Donnie Darko explores the fascinating possibilities of alternate realities and how the jet engine crash creates a new reality. Or is it all happening in Donnie’s head? The film provides clues and evidence to support both theories and this new cut places more emphasis on the fantasy elements of the story as it integrates the deleted scenes featured on the original DVD. For the most part, this additional footage doesn’t shed much more light on the unexplained mysteries of the movie but rather fleshes out the relationships between characters. Some fans may gripe that Kelly is messing with an already perfect film but he has stated that this new version is much closer to his original vision. Personally, I don’t find this new version better or worse – just different.
If you own the first DVD don’t get rid of it as none of the extras are included on this new version, which has its own collection of new supplemental material.
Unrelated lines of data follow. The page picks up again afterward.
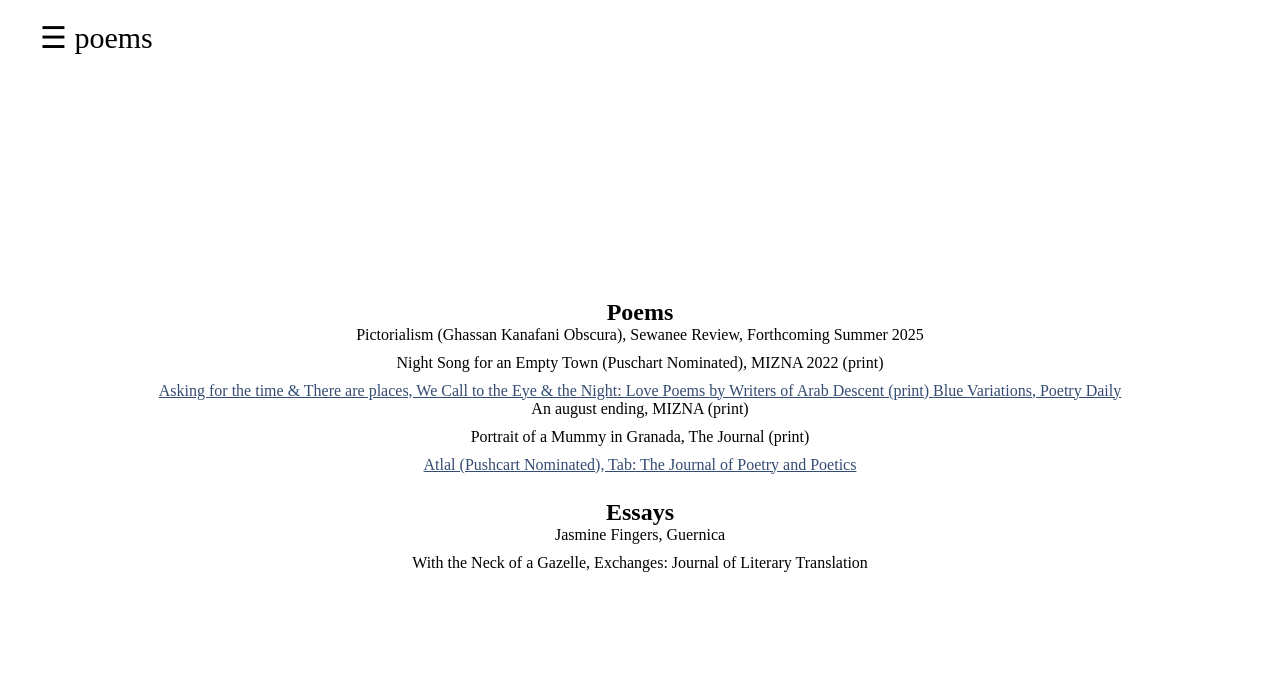
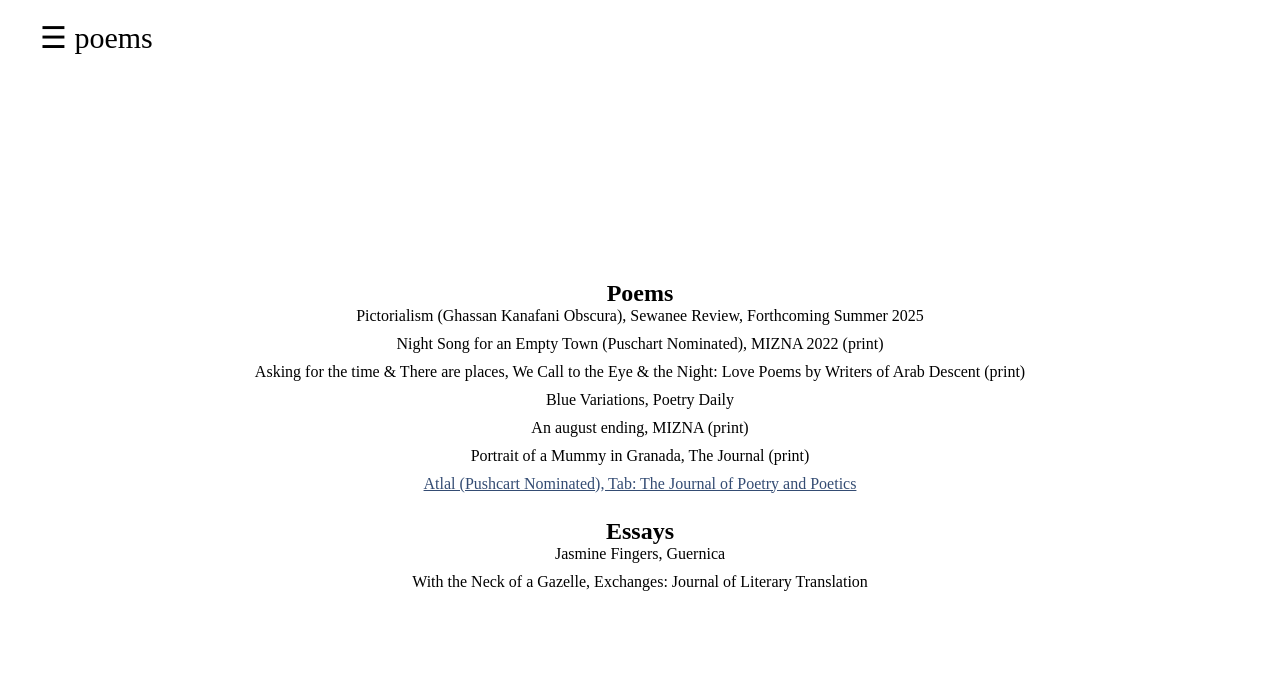
Before and after one commit to lubnasafi90/lubnasafi.com, a plain HTML site: page poems.html in a window 1280 px wide. Drawn offline with Linux system fonts and the light colour scheme; a web font is replaced by a local one.

Commit message:
modified paragraphs in poems

```diff
--- a/poems.html
+++ b/poems.html
@@ -39,8 +39,8 @@
           <h2>Poems</h2>
           <p class="text">Pictorialism (Ghassan Kanafani Obscura), Sewanee Review, Forthcoming Summer 2025</p>
           <p class="text">Night Song for an Empty Town (Puschart Nominated), MIZNA 2022 (print)</p>
-          <a class="text" href="https://citylights.com/poetry-anthologies/we-call-to-the-eye-to-the-night-love/">Asking for the time & There are places, We Call to the Eye & the Night: Love Poems by Writers of Arab Descent (print) </a>
-          <a class="text" href="https://poems.com/poem/blue-variations/">Blue Variations, Poetry Daily</a>
+          <p class="text" href="https://citylights.com/poetry-anthologies/we-call-to-the-eye-to-the-night-love/">Asking for the time & There are places, We Call to the Eye & the Night: Love Poems by Writers of Arab Descent (print) </p>
+          <p class="text" href="https://poems.com/poem/blue-variations/">Blue Variations, Poetry Daily</p>
           <p class="text">An august ending, MIZNA (print)</p>
           <p class="text">Portrait of a Mummy in Granada, The Journal (print)</p>
           <a class="text" href="http://tabjournal.org/wp-content/uploads/2019/12/Tab_vol6.2_MAR2018.pdf">Atlal (Pushcart Nominated), Tab: The Journal of Poetry and Poetics  </a>
```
The first disc features a brand new audio commentary by Richard Kelly and filmmaker Kevin Smith. Kelly talks about the changes in this new cut and how they are intended to enhance the comic book/science fiction elements. Smith grounds the track by bringing a good dose of humour and keeps things going by asking Kelly a lot of questions. It’s great to hear these two filmmakers talk about their craft and this results in a strong track.
The second disc starts off with the “Donnie Darko Production Diary,” a 52-minute collection of on-the-set footage tracing the making of Donnie Darko from location scouting to certain scenes being shot. The lack of structure and voiceover narration makes this extra tedious to watch after awhile so cinematographer Steven Poster’s optional audio commentary is a welcome addition as he imposes a structure and puts what we are watching into its proper context.
“They Made Me Do It Too – The Cult of Donnie Darko” is a look at the dedicated U.K. fan base that worships this movie. Film critics and fans gush about why they like this movie and what makes it so great in this featurette that tends to be a little to self-congratulatory for its own good.
“Storyboard to Screen” allows one to watch a few scenes from the movie and the corresponding storyboards simultaneously.
“#1 Fan: A Darkomentary” is the winning entry from a contest held on the official website to find the most devoted fan of the movie. The winning short film is included and we are presented with a devotee who clearly needs to get out more often.
Finally, there is a trailer for the Director’s Cut of the movie.